Marlowe's poem is an idealized version of domesticity. He is using the beauty of nature to encourage a young woman to live with him and to be his lover. By using nature, Marlowe is asserting that this action is a natural thing, and is glorifying the sexual relationship as he glorifies the season and the natural surroundings. Marlowe is offering a relationship to this woman, and encouraging her in the language of romance. Although the promises being made and the pleasures being mentioned are sexual in nature, he is suggesting a real relationship.
Marvell isn't concerned with a relationship. Marvell is concerned with time.
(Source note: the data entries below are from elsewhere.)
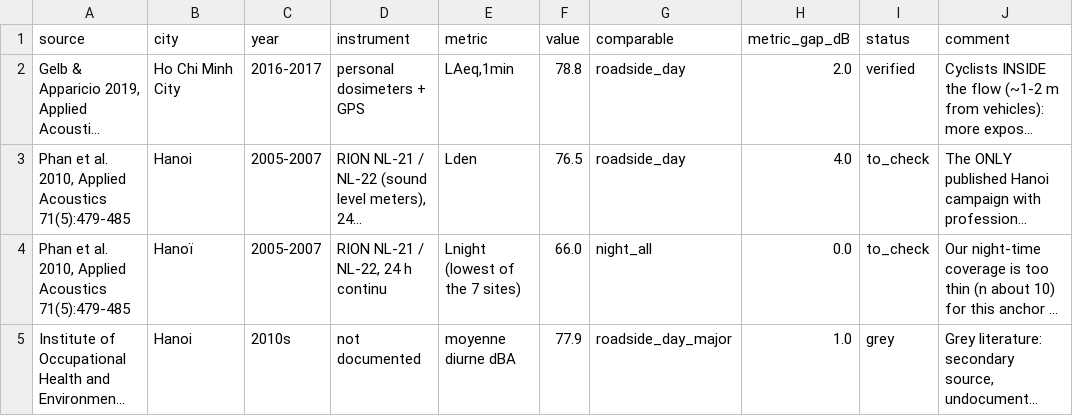
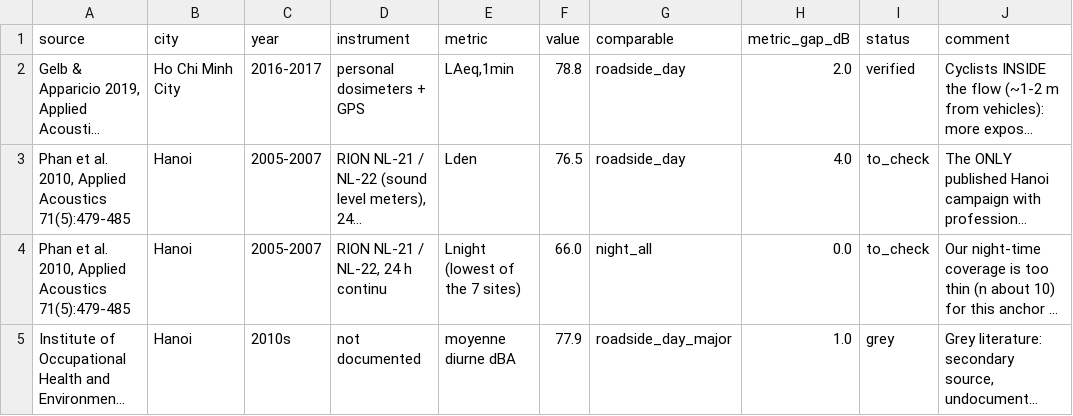
Before and after one commit to Colauz/noise-modelling-hanoi, a CSV file: results/tables/literature_anchoring.csv, drawn as a sheet; only a part is shown; long unchanged cells end in …; the diff names each change by its address in the sheet, - before the commit and + after, or states it on an @@ line.

```diff
--- a/results/tables/literature_anchoring.csv
+++ b/results/tables/literature_anchoring.csv
-B4 (city): Hanoï
+B4 (city): Hanoi
```
Also changed, not shown: 17 other files.
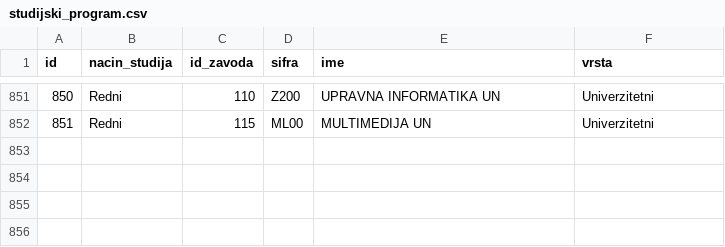
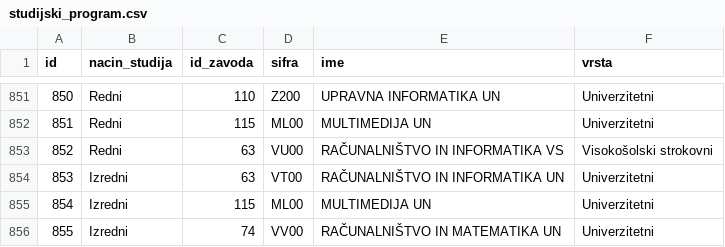
Before and after one commit to nbizja/VpisNaFakulteto, a CSV file: database/seeds/sifranti/studijski_program.csv, drawn as a sheet; only a part is shown, gaps mark what is left out.

```diff
--- a/database/seeds/sifranti/studijski_program.csv
+++ b/database/seeds/sifranti/studijski_program.csv
@@ -852 +852,5 @@ id,nacin_studija,id_zavoda,sifra,ime,vrsta
 851,Redni,115,ML00,MULTIMEDIJA UN,Univerzitetni
+852,Redni,63,VU00,RAČUNALNIŠTVO IN INFORMATIKA VS,Visokošolski strokovni
+853,Izredni,63,VT00,RAČUNALNIŠTVO IN INFORMATIKA UN,Univerzitetni
+854,Izredni,115,ML00,MULTIMEDIJA UN,Univerzitetni
+855,Izredni,74,VV00,RAČUNALNIŠTVO IN MATEMATIKA UN,Univerzitetni
```
Also changed, not shown: database/seeds/sifranti/element.csv, database/seeds/sifranti/visokosolski_zavod.csv, 7 other files.
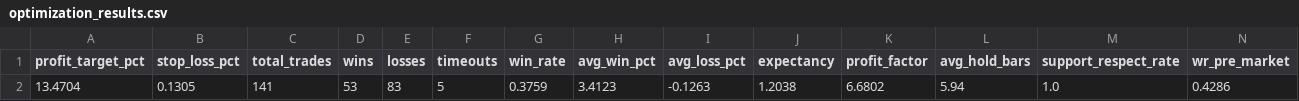
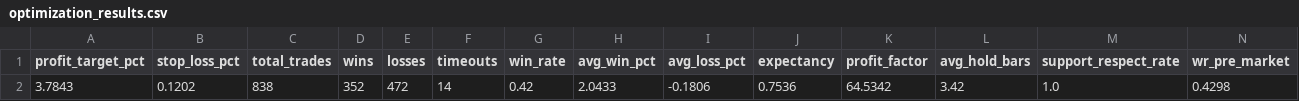
Before and after one commit to mscarla2/Strategy-Arena, a CSV file: side_by_side_backtest/reports/optimization_results.csv, drawn as a sheet; only a part is shown; removed rows and columns are numbered as before the commit, all else as after; rows hold the shown columns only; the diff names each change by its address in the sheet, - before the commit and + after, or states it on an @@ line.

```diff
--- a/side_by_side_backtest/reports/optimization_results.csv
+++ b/side_by_side_backtest/reports/optimization_results.csv
-row 2: 13.4704 | 0.1305 | 141 | 53 | 83 | 5 | 0.3759 | 3.4123 | -0.1263 | 1.2038 | 6.6802 | 5.94 | 1.0 | 0.4286
+row 2: 3.7843 | 0.1202 | 838 | 352 | 472 | 14 | 0.42 | 2.0433 | -0.1806 | 0.7536 | 64.5342 | 3.42 | 1.0 | 0.4298
```
Also changed, not shown: side_by_side_backtest/reports/auto_tune_trials.csv, 11 other files.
He is interested in the pleasure alone, and is suggesting to his mistress that life is too short to wait for a relationship to lead them to that inevitable coupling. He thinks that, because the two are growing old, they must make "sport... while we may." Marvell makes no promises to the woman, as Marlowe does, and is much more specific about what it is that he wants.
So to answer your question - yes, Marvell is more explicit in what he wants, and while Marlowe uses hyperbole to accentuate the beauty of the relationship, Marvell uses it for the purpose of persuasion only, and not for a relationship, but just for sex.